RECORD EXTRACTS below:

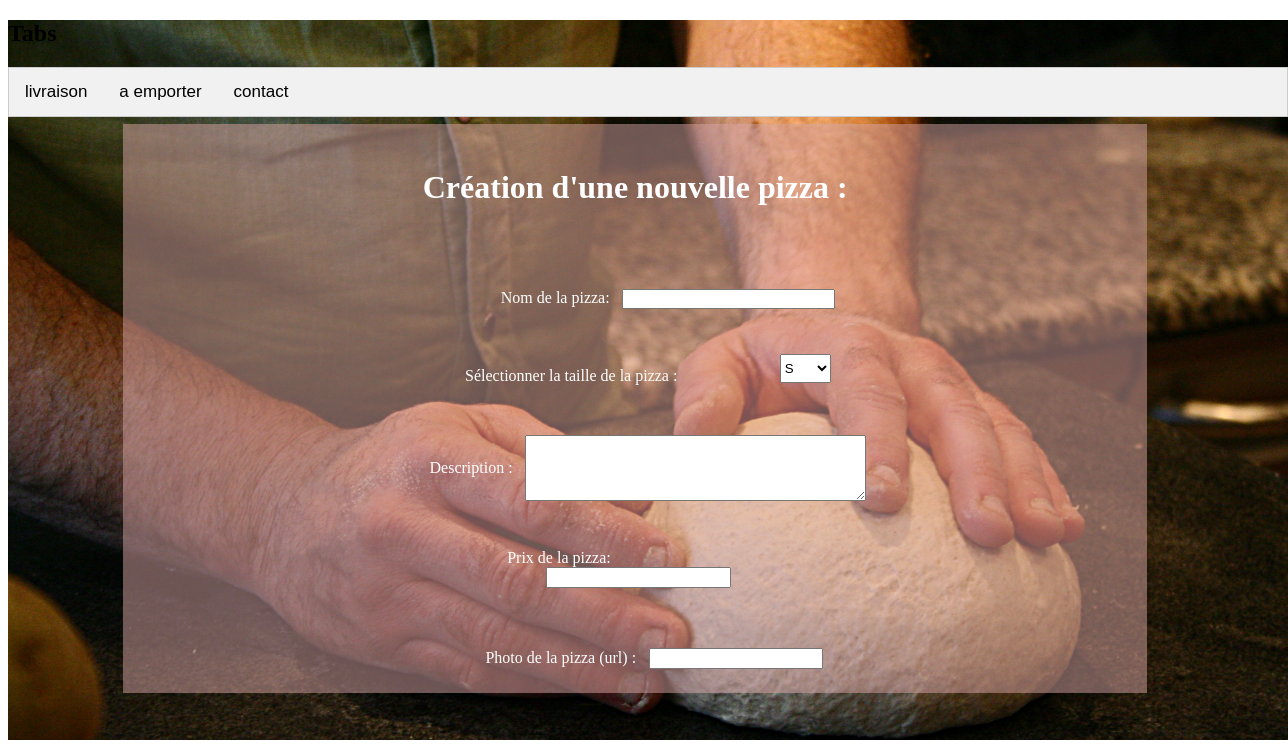
Repository: dev84-unalien/pippo_pizza
Page: admin.html
The author's editor kept a copy of each file at every save. The page is drawn from the files as they stood at one save, then again after the next save.
The browser window is 1280 px wide. The page is 1288 px wide, so the pictures cover 1288 px, including what lies to the right of the window. The pictures show the whole page.

Above is the page before, as saved 2019-09-11 10:19:12.

After the next save:
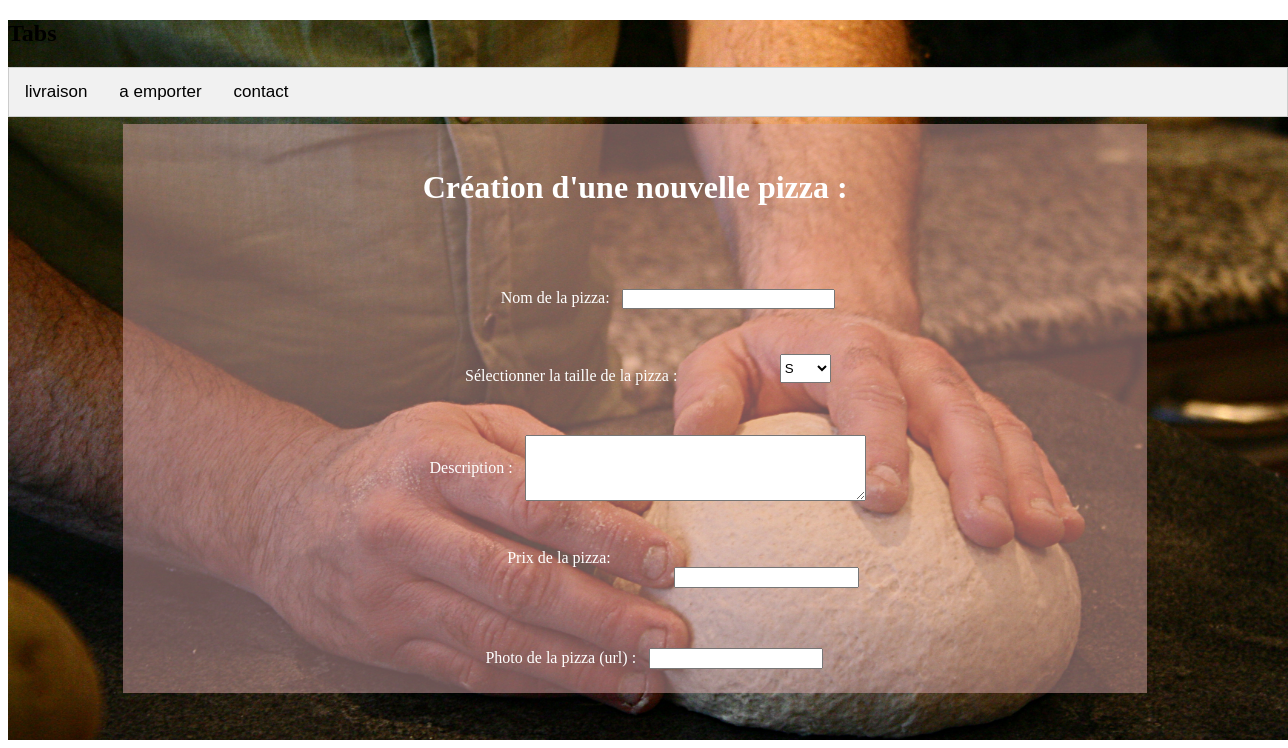
Saved 4 s later.
--- a/admin.css
+++ b/admin.css
@@ -69,7 +69,7 @@ select {
 
 }
 #prix1{
-  margin-left:3vw;
+  margin-left:13vw;
 }
 #imgpizza{
 width: 13vw;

End of RECORD EXTRACTS.

## PROMPT
Your reply should be the entries above, repeated exactly and free of pictures.

## YOUR SOLUTION
Repository: dev84-unalien/pippo_pizza
Page: admin.html
The author's editor kept a copy of each file at every save. The page is drawn from the files as they stood at one save, then again after the next save.
The browser window is 1280 px wide. The page is 1288 px wide, so the pictures cover 1288 px, including what lies to the right of the window. The pictures show the whole page.

Above is the page before, as saved 2019-09-11 10:19:12.

After the next save:
Saved 4 s later.
--- a/admin.css
+++ b/admin.css
@@ -69,7 +69,7 @@ select {
 
 }
 #prix1{
-  margin-left:3vw;
+  margin-left:13vw;
 }
 #imgpizza{
 width: 13vw;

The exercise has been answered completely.